> [WORK ITEM]: Lines in the entries below where the word "import" shows up should each be copied.

#### DATA PROVIDED

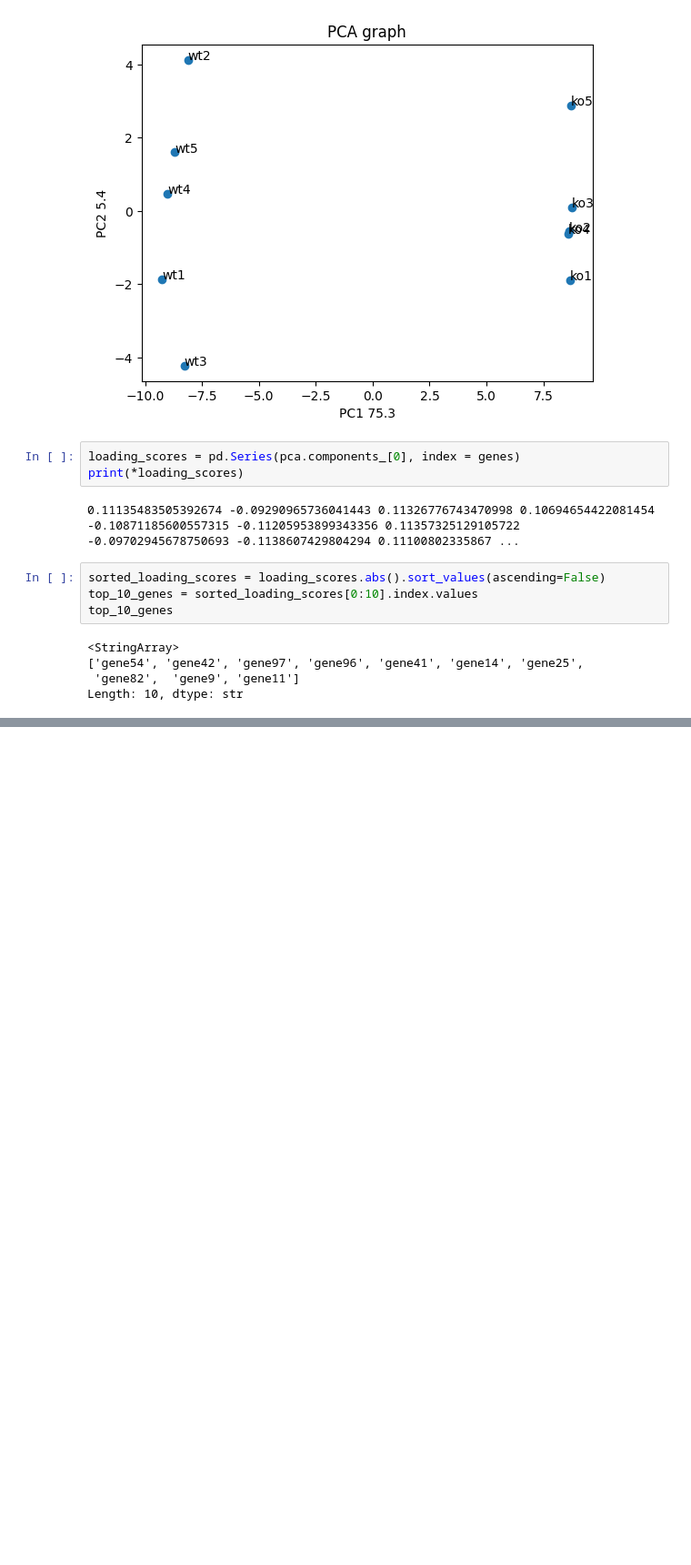
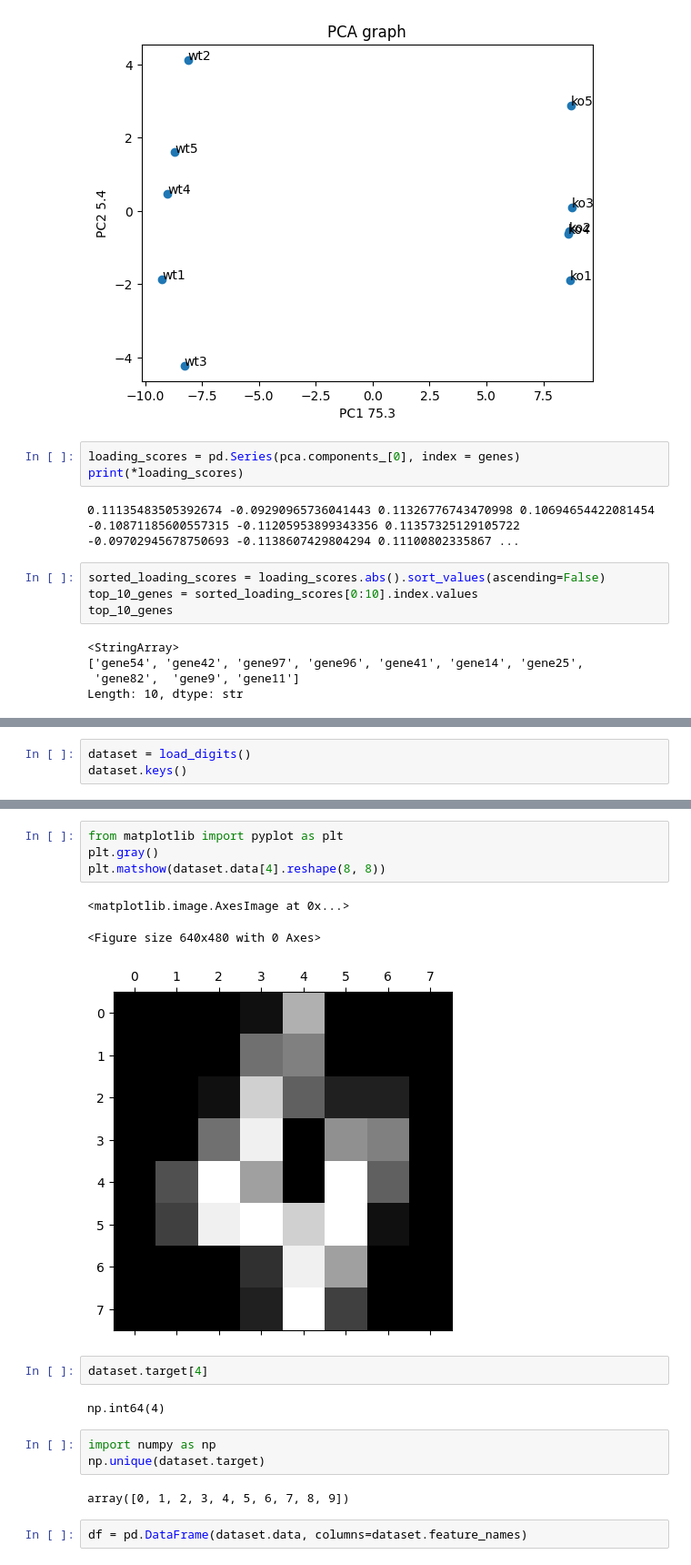
Before and after one commit to johnloane/sd4_dav_26, a Jupyter notebook: MLR/PCA_Fri.ipynb, the cells around one changed output, grey strips where cells are left out. Shown at 91% size. Cells and saved outputs as stored; diff of their text form; blank space fills up the shorter version.

```diff
--- a/MLR/PCA_Fri.ipynb
+++ b/MLR/PCA_Fri.ipynb
@@ -226,0 +238,3 @@ Length: 10, dtype: str
+# %%
+dataset = load_digits()
+dataset.keys()
@@ -226,0 +286,19 @@ Length: 10, dtype: str
+# %%
+from matplotlib import pyplot as plt
+plt.gray()
+plt.matshow(dataset.data[4].reshape(8, 8))
+# %% [output]
+<matplotlib.image.AxesImage at 0x...>
+<Figure size 640x480 with 0 Axes>
+[figure, added]
+# %%
+dataset.target[4]
+# %% [output]
+np.int64(4)
+# %%
+import numpy as np
+np.unique(dataset.target)
+# %% [output]
+array([0, 1, 2, 3, 4, 5, 6, 7, 8, 9])
+# %%
+df = pd.DataFrame(dataset.data, columns=dataset.feature_names)
```
Also changed, not shown: parts of 21 cells of this notebook, 1 other file.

########

> [RESPONSE TO THE TASK]:
+from matplotlib import pyplot as plt
+import numpy as np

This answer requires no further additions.